Data extracted from a collection:
+ + + +

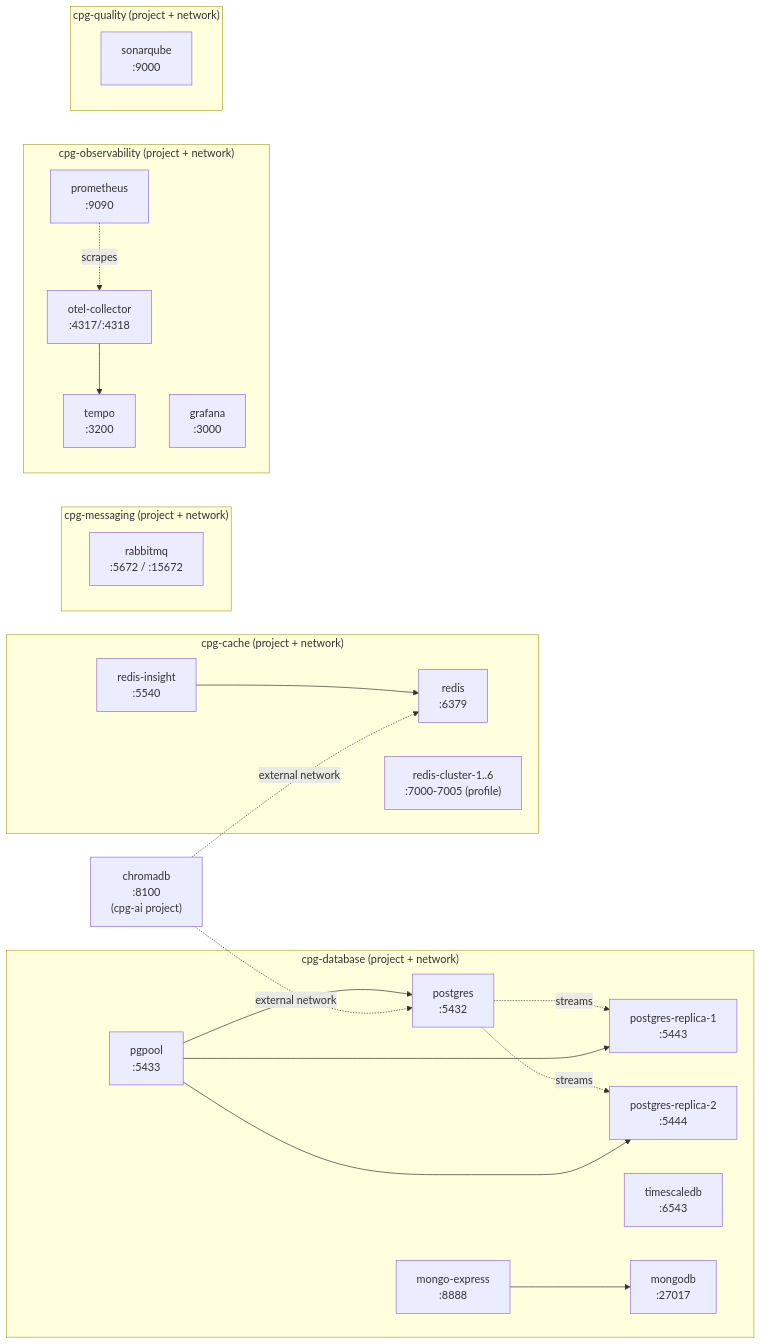
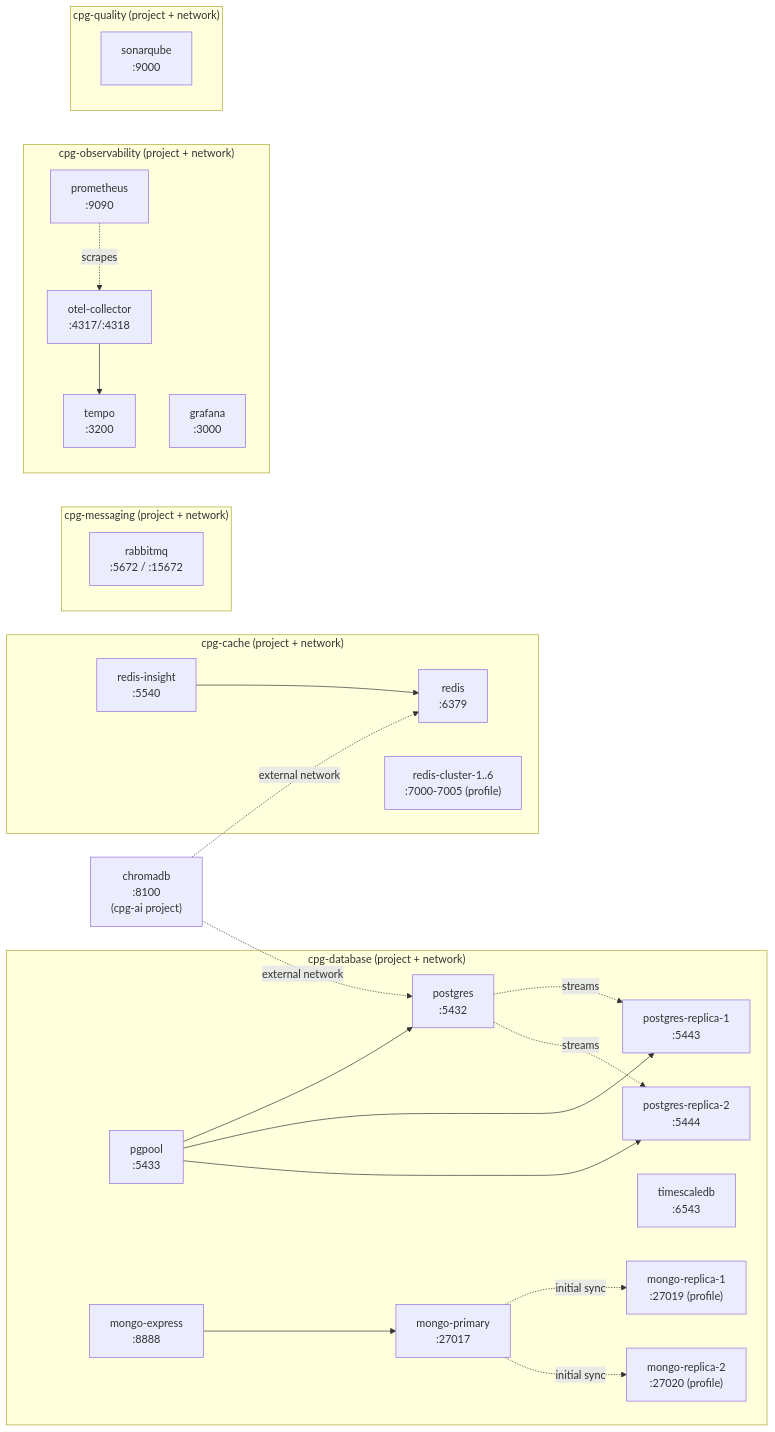
One commit to ndri-nr/cpg-cli changed the diagram in README.md. Above: the diagram before and after it, drawn with Mermaid. The commit also changed other lines of this file and 10 other files, not shown here.

First line of the commit message:
feat: MongoDB replica set + rename to cpg-cli

````diff
--- a/README.md
+++ b/README.md
@@ -133,46 +134,50 @@
 ```mermaid
 flowchart LR
     subgraph database ["cpg-database (project + network)"]
         postgres[postgres<br/>:5432]
         replica1[postgres-replica-1<br/>:5443]
         replica2[postgres-replica-2<br/>:5444]
         pgpool[pgpool<br/>:5433]
         timescaledb[timescaledb<br/>:6543]
-        mongodb[mongodb<br/>:27017]
+        mongoprimary[mongo-primary<br/>:27017]
+        mongoreplica1["mongo-replica-1<br/>:27019 (profile)"]
+        mongoreplica2["mongo-replica-2<br/>:27020 (profile)"]
         mongoexpress[mongo-express<br/>:8888]
         postgres -. streams .-> replica1
         postgres -. streams .-> replica2
         pgpool --> postgres
         pgpool --> replica1
         pgpool --> replica2
-        mongoexpress --> mongodb
+        mongoprimary -. "initial sync" .-> mongoreplica1
+        mongoprimary -. "initial sync" .-> mongoreplica2
+        mongoexpress --> mongoprimary
     end
 
     subgraph cache ["cpg-cache (project + network)"]
         redis[redis<br/>:6379]
         redisinsight[redis-insight<br/>:5540]
         rediscluster["redis-cluster-1..6<br/>:7000-7005 (profile)"]
         redisinsight --> redis
     end
 
     subgraph messaging ["cpg-messaging (project + network)"]
         rabbitmq[rabbitmq<br/>:5672 / :15672]
     end
 
     subgraph observability ["cpg-observability (project + network)"]
         otel[otel-collector<br/>:4317/:4318]
         tempo[tempo<br/>:3200]
         prometheus[prometheus<br/>:9090]
         grafana[grafana<br/>:3000]
         otel --> tempo
         prometheus -.scrapes.-> otel
     end
 
     subgraph quality ["cpg-quality (project + network)"]
         sonarqube[sonarqube<br/>:9000]
     end
 
     chromadb["chromadb<br/>:8100<br/>(cpg-ai project)"]
     chromadb -. "external network" .-> postgres
     chromadb -. "external network" .-> redis
 ```
````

+ + + +

> TASK ITEM
Of the lines above, copy each one that contains the word "otel".

> TASK RESULT
         otel[otel-collector<br/>:4317/:4318]
         otel --> tempo
         prometheus -.scrapes.-> otel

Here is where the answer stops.